## DESCRIPTION OF THE TASK
Write out every entry, unchanged. Skip any picture.

(DATA TO PROCESS begins)

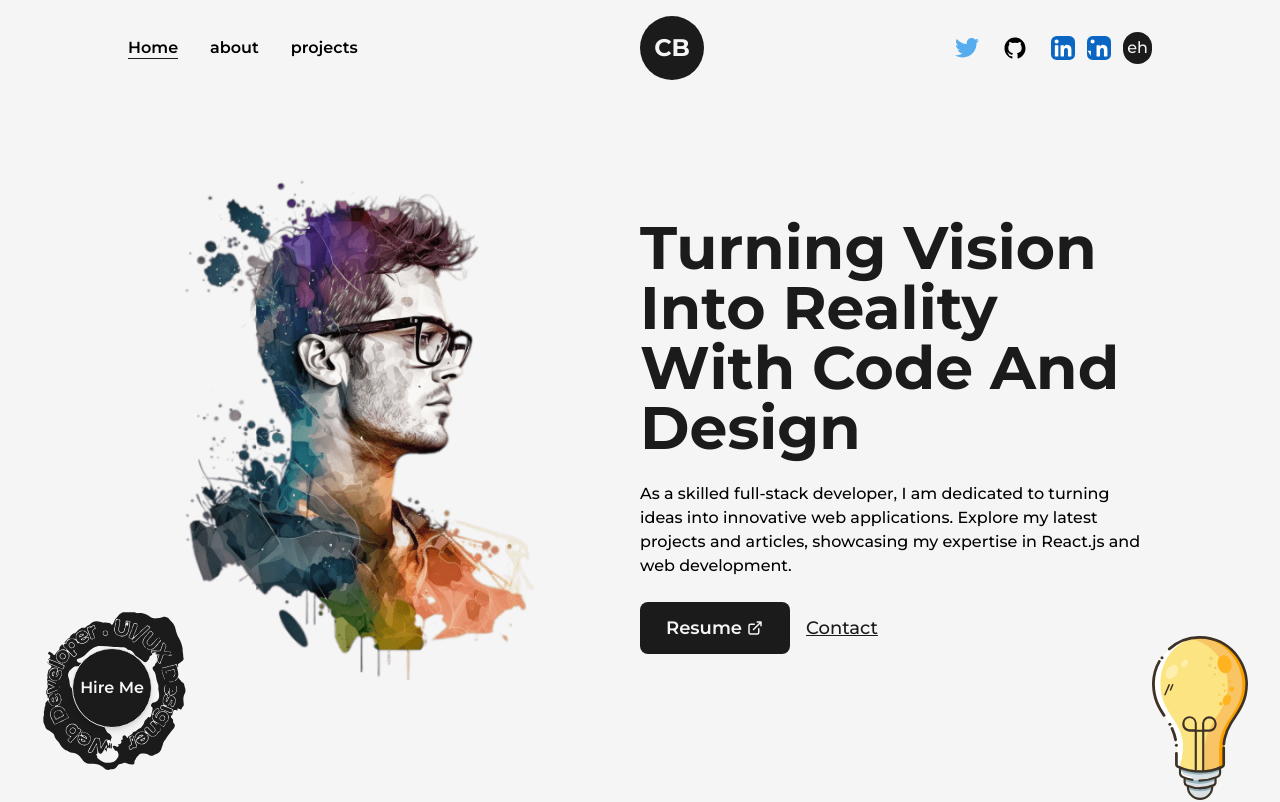
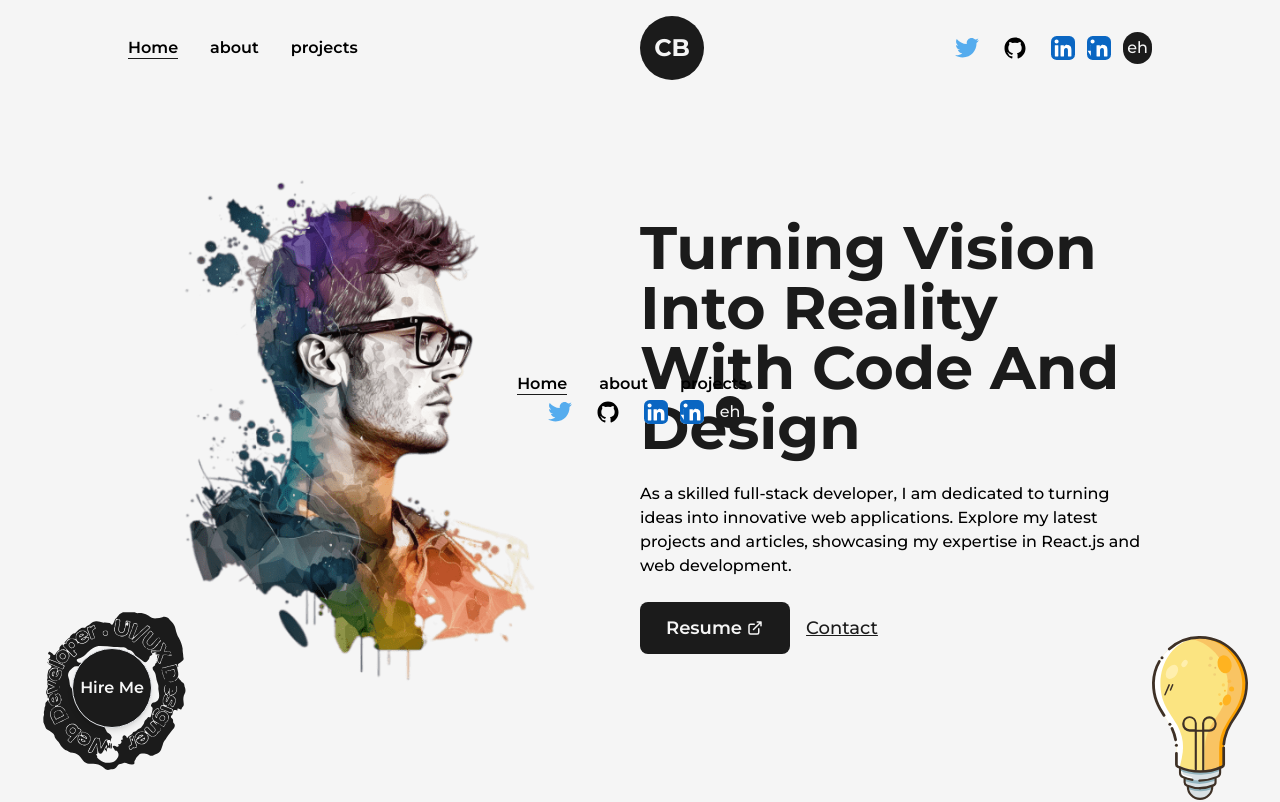
Before and after one commit to Kushal168/Portfolio, a Next.js app: page / in a window 1280 px wide. Shown: the top 802 px of the page. Built offline with nearby package versions, Linux system fonts and the light colour scheme.

Commit message:
Adding Z inde

```diff
--- a/src/components/Navbar.js
+++ b/src/components/Navbar.js
@@ -37,14 +37,14 @@ const Navbar = () => {
 
   return (
     <header className='w-full px-32 py-8 font-medium flex items-center justify-between
-    dark:text-light'
+    dark:text-light relative'
     >
 
         {/* making website responsive */}
         {/* this is the menu type */}
         <button className=' flex-col justify-center items-center hidden lg:flex' onClick={handleClick}>
-            <span className={`bg-dark dark:bg-light translate-all duration-300 block ease-out h-0.5 w-6 rounded-sm ${isOpen ? 'rotate-45 translate-y-1' : '-translate-y-0.5'}`}></span>
-            <span className={`'bg-dark dark:bg-light block translate-all duration-300 ease-out h-0.5 w-6 rounded-sm my-0.5 ${isOpen ? 'opacity-0' : 'opacity-100'}`}></span>
+            <span className={`bg-dark dark:bg-light block translate-all duration-300  ease-out h-0.5 w-6 rounded-sm ${isOpen ? 'rotate-45 translate-y-1' : '-translate-y-0.5'}`}></span>
+            <span className={`bg-dark dark:bg-light block translate-all duration-300 ease-out h-0.5 w-6 rounded-sm my-0.5 ${isOpen ? 'opacity-0' : 'opacity-100'}`}></span>
             <span className={`bg-dark dark:bg-light block translate-all duration-300 ease-out h-0.5 w-6 rounded-sm ${isOpen ? '-rotate-45 -translate-y-1' : 'translate-y-0.5'}`}></span>
         </button>
 
@@ -79,7 +79,7 @@ const Navbar = () => {
         </nav>
         </div>
 
-        <div className="min-w-[70vw] flex flex-col justify-between items-center fixed top-1/2 left-1/2 -translate-x-1/2">
+        <div className="min-w-[70vw] flex flex-col justify-between z-30 items-center fixed top-1/2 left-1/2 -translate-x-1/2 -translate-y-1/2">
         <nav>
             <CustomLink href="/" title="Home" className='mr-4 font-semibold'/>
             <CustomLink href="/about" title="about" className='mx-4 font-semibold' />
```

(DATA TO PROCESS ends)

## SOLUTION
Before and after one commit to Kushal168/Portfolio, a Next.js app: page / in a window 1280 px wide. Shown: the top 802 px of the page. Built offline with nearby package versions, Linux system fonts and the light colour scheme.

Commit message:
Adding Z inde

```diff
--- a/src/components/Navbar.js
+++ b/src/components/Navbar.js
@@ -37,14 +37,14 @@ const Navbar = () => {
 
   return (
     <header className='w-full px-32 py-8 font-medium flex items-center justify-between
-    dark:text-light'
+    dark:text-light relative'
     >
 
         {/* making website responsive */}
         {/* this is the menu type */}
         <button className=' flex-col justify-center items-center hidden lg:flex' onClick={handleClick}>
-            <span className={`bg-dark dark:bg-light translate-all duration-300 block ease-out h-0.5 w-6 rounded-sm ${isOpen ? 'rotate-45 translate-y-1' : '-translate-y-0.5'}`}></span>
-            <span className={`'bg-dark dark:bg-light block translate-all duration-300 ease-out h-0.5 w-6 rounded-sm my-0.5 ${isOpen ? 'opacity-0' : 'opacity-100'}`}></span>
+            <span className={`bg-dark dark:bg-light block translate-all duration-300  ease-out h-0.5 w-6 rounded-sm ${isOpen ? 'rotate-45 translate-y-1' : '-translate-y-0.5'}`}></span>
+            <span className={`bg-dark dark:bg-light block translate-all duration-300 ease-out h-0.5 w-6 rounded-sm my-0.5 ${isOpen ? 'opacity-0' : 'opacity-100'}`}></span>
             <span className={`bg-dark dark:bg-light block translate-all duration-300 ease-out h-0.5 w-6 rounded-sm ${isOpen ? '-rotate-45 -translate-y-1' : 'translate-y-0.5'}`}></span>
         </button>
 
@@ -79,7 +79,7 @@ const Navbar = () => {
         </nav>
         </div>
 
-        <div className="min-w-[70vw] flex flex-col justify-between items-center fixed top-1/2 left-1/2 -translate-x-1/2">
+        <div className="min-w-[70vw] flex flex-col justify-between z-30 items-center fixed top-1/2 left-1/2 -translate-x-1/2 -translate-y-1/2">
         <nav>
             <CustomLink href="/" title="Home" className='mr-4 font-semibold'/>
             <CustomLink href="/about" title="about" className='mx-4 font-semibold' />
```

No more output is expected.